NASA equips its space crews with long-lasting, antimicrobial clothing. We should consider doing the same with the uniforms worn by health care workers. It’s not rocket science, after all, to enhance apparel with antimicrobial properties. It adds a safety measure and reduces costs.
Intravehicular Activity Clothing Study (IVA Clothing Study) speaks to the space applications of antimicrobial clothing, which could have beneficial aspects on the ground: “Longer-lasting and lighter-weight clothes reduce storage and launch requirements for crew member apparel, which brings down costs. Clothing with antimicrobial properties helps to eliminate odor problems.”
At one time the only surface that mattered was hands. Eventually, we more carefully considered hard surfaces. However, clothing and sheets remain largely overlooked, which is illogical. We need to get smarter about infection control. Astronaut Apparel, Crystalline Cities, which appears at Chemical and Engineering News and is written by senior editor Jyllian Kemsley, talks about clothing issued to astronauts that is “lighter and possibly better at resisting microbes and odor than previous astronaut apparel, will last longer.” It notes that according to Discovery News, some of the exercise clothes are treated with a formulation of 3-(trimethoxysilyl)propyldimethyloctadecyl ammonium chloride, which manufacturer PureShield says disrupts microbial membranes. Others are impregnated with copper, which is supposed to be toxic to microbes at high doses.
We’ve discussed previously the importance of clean uniforms for health care professionals at our blog. If you’ve not had the chance to read them, they are worth the time. The pieces note some of the challenges and problems as well as the importance of addressing clothing and other fabrics as part of a comprehensive infection control protocol.

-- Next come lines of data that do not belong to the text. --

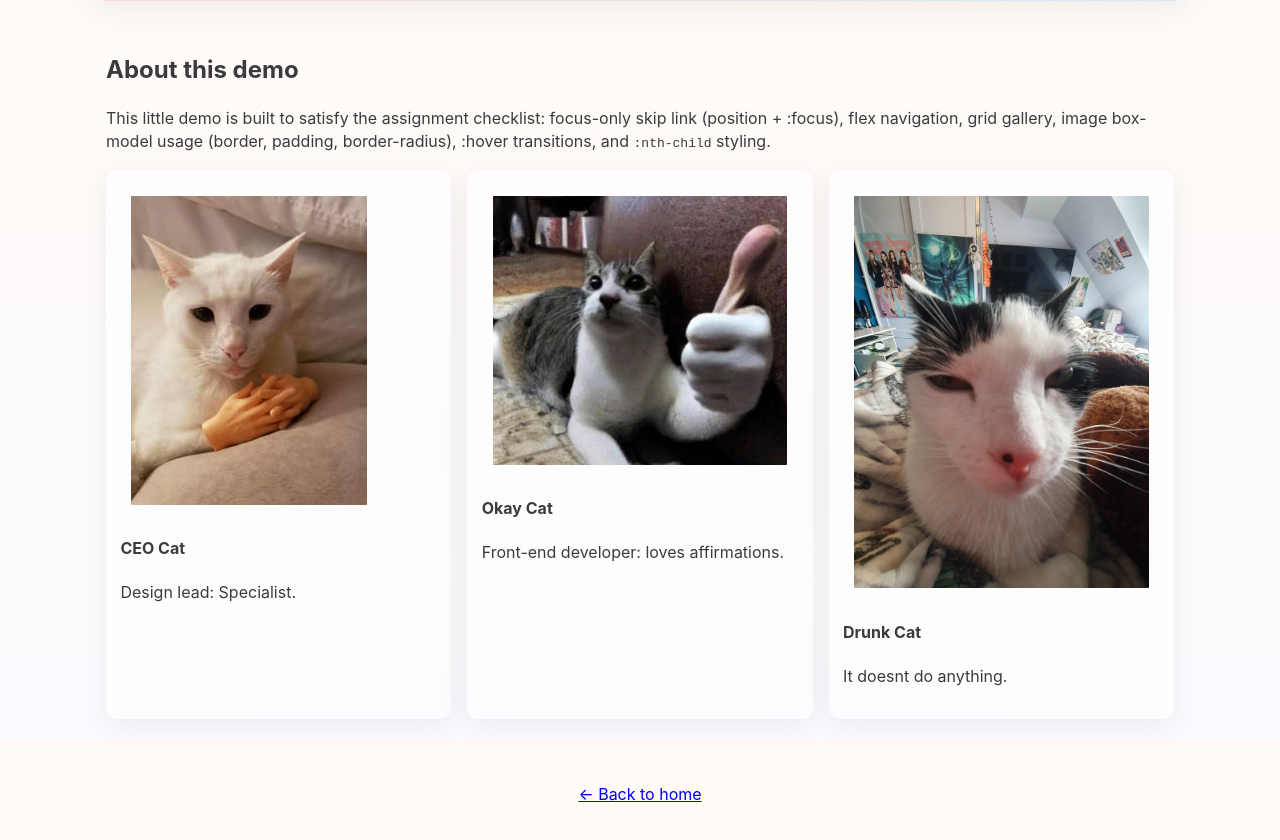
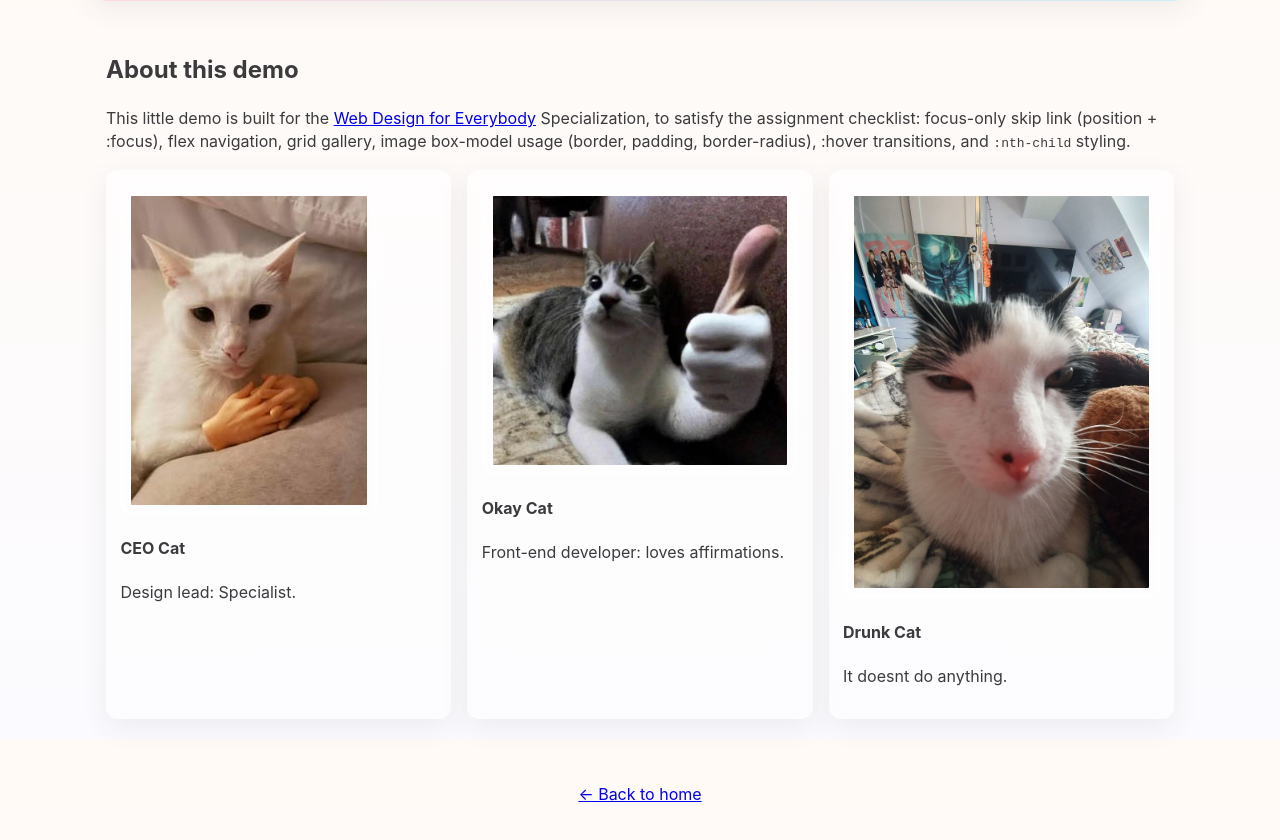
Before and after one commit to roakei/fishesviola, a plain HTML site: page about.html in a window 1280 px wide. Shown: the part 60-900 px from the top of the page. Drawn offline with Linux system fonts and the light colour scheme.

Commit message:
changes 1

```diff
--- a/about.html
+++ b/about.html
@@ -19,7 +19,7 @@
   </header>
   <main id="main" class="container">
     <h2>About this demo</h2>
-    <p>This little demo is built to satisfy the assignment checklist: focus-only skip link (position + :focus), flex navigation, grid gallery, image box-model usage (border, padding, border-radius), :hover transitions, and <code>:nth-child</code> styling.</p>
+    <p>This little demo is built for the <a href="https://www.coursera.org/specializations/web-design"> Web Design for Everybody</a> Specialization, to satisfy the assignment checklist: focus-only skip link (position + :focus), flex navigation, grid gallery, image box-model usage (border, padding, border-radius), :hover transitions, and <code>:nth-child</code> styling.</p>
 
     <section class="team">
       <div class="member">
```
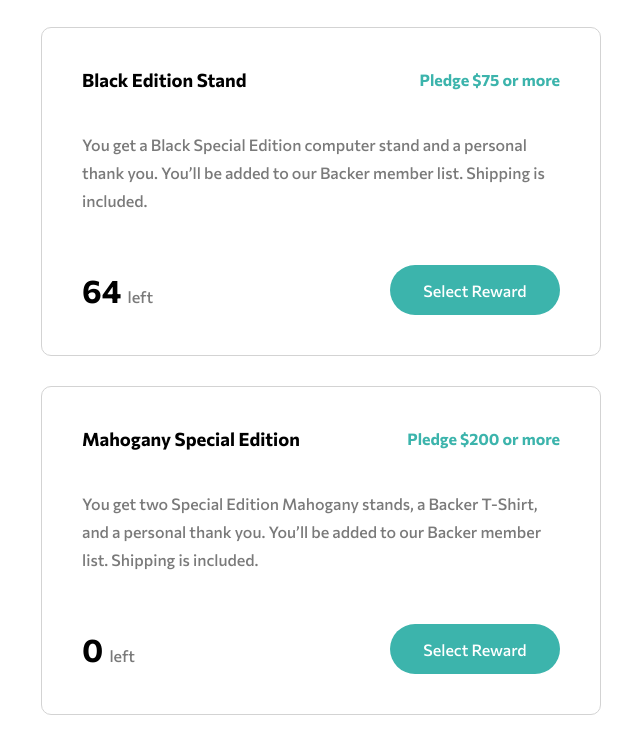
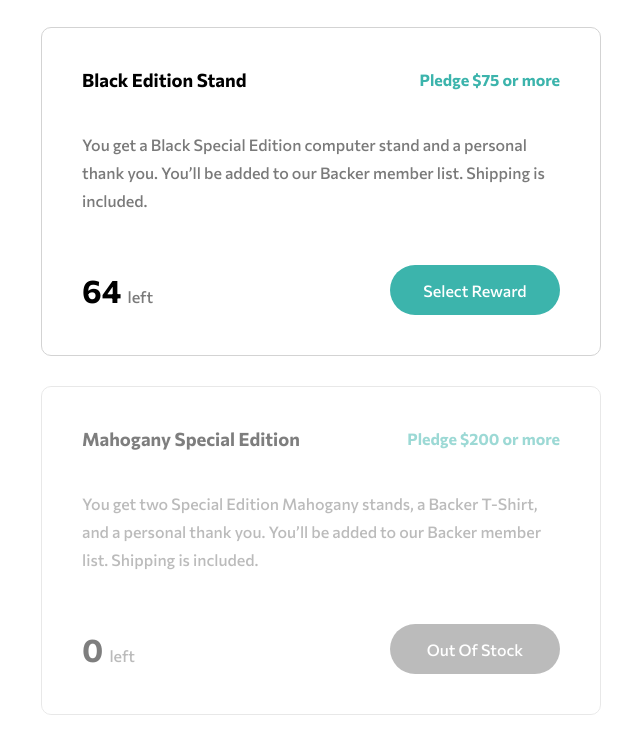
Before and after one commit to rahul-singhania223/crowdfunding-product-page, a plain HTML site: page index.html in a window 1280 px wide. Shown: the part 1661-2414 px from the top of the page, without its empty margins (319-959 px from the left). Drawn offline with Linux system fonts and the light colour scheme.

Commit message:
Add files via upload

```diff
--- a/index.html
+++ b/index.html
@@ -127,7 +127,7 @@
 
             <div class="main__plans">
                 <div class="plan__container">
-                    <div class="plan">
+                    <div class="plan ">
                         <div class="plan__header">
                             <h3>bamboo stand</h3>
                             <h4>Pledge $25 or more</h4>
@@ -145,7 +145,7 @@
                                 <h2>101 <span>left</span></h2>
                             </div>
 
-                            <div class="action__button">
+                            <div class="action__button ">
                                 select reward
                             </div>
                         </div>
@@ -177,7 +177,7 @@
                         </div>
                     </div>
 
-                    <div class="plan">
+                    <div class="plan plan__closed">
                         <div class="plan__header">
                             <h3>
                                 Mahogany Special Edition
@@ -197,7 +197,7 @@
                                 <h2>0 <span>left</span></h2>
                             </div>
 
-                            <div class="action__button">
+                            <div class="action__button action__btn__closed">
                                 select reward
                             </div>
                         </div>
--- a/index.js
+++ b/index.js
@@ -6,7 +6,7 @@ let screen_width = window.innerWidth;
 let action_btns = document.getElementsByClassName('action__button');
 let modal_completed = document.getElementById("modal__completed");
 let modal_completed_close_btn = document.getElementById("modal_completed_close");
-
+let closed_action_btn = document.getElementsByClassName('action__btn__closed')[0];
 
 let open_modal = false;
 let bookmarked = false;
@@ -61,3 +61,7 @@ action_btns[2].addEventListener("click", () => action_btn_task());
 modal_completed_close_btn.addEventListener("click", () => {
     modal_completed.style.display = "none";
 })
+
+
+// -----------Changes when out of stock----------//
+closed_action_btn.innerHTML = "Out of stock";
--- a/styles.css
+++ b/styles.css
@@ -380,6 +380,14 @@ progress {
     background-color: hsl(176, 72%, 28%);
 }
 
+.plan__closed {
+    opacity: 0.5 !important;
+}
+
+.action__btn__closed {
+    background-color: hsl(0, 0%, 48%);
+}
+
 
 
 @media(max-width: 1100px) {
```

The microbiome of your home can impact asthma threats. The Built Environment and Childhood Allergic Asthma, presented by Susan Lynch at a gathering of the National Academies of Science, Engineering and Medicine that addressed microbiomes of the built environment, discusses potential links between the built environment and childhood allergic asthma. Lynch is Associate Professor, Department of Medicine, Gastroenterology, University of California at San Francisco; Director, Colitis and Crohn’s Disease Microbiome Research Core.
Particulate matter also impacts asthma. Well-documented data shows impact on asthma, chronic obstructive pulmonary disease (COPD), heart disease and emerging data on mental illness. Particulate air pollution and asthma: a review of epidemiological and biological studies.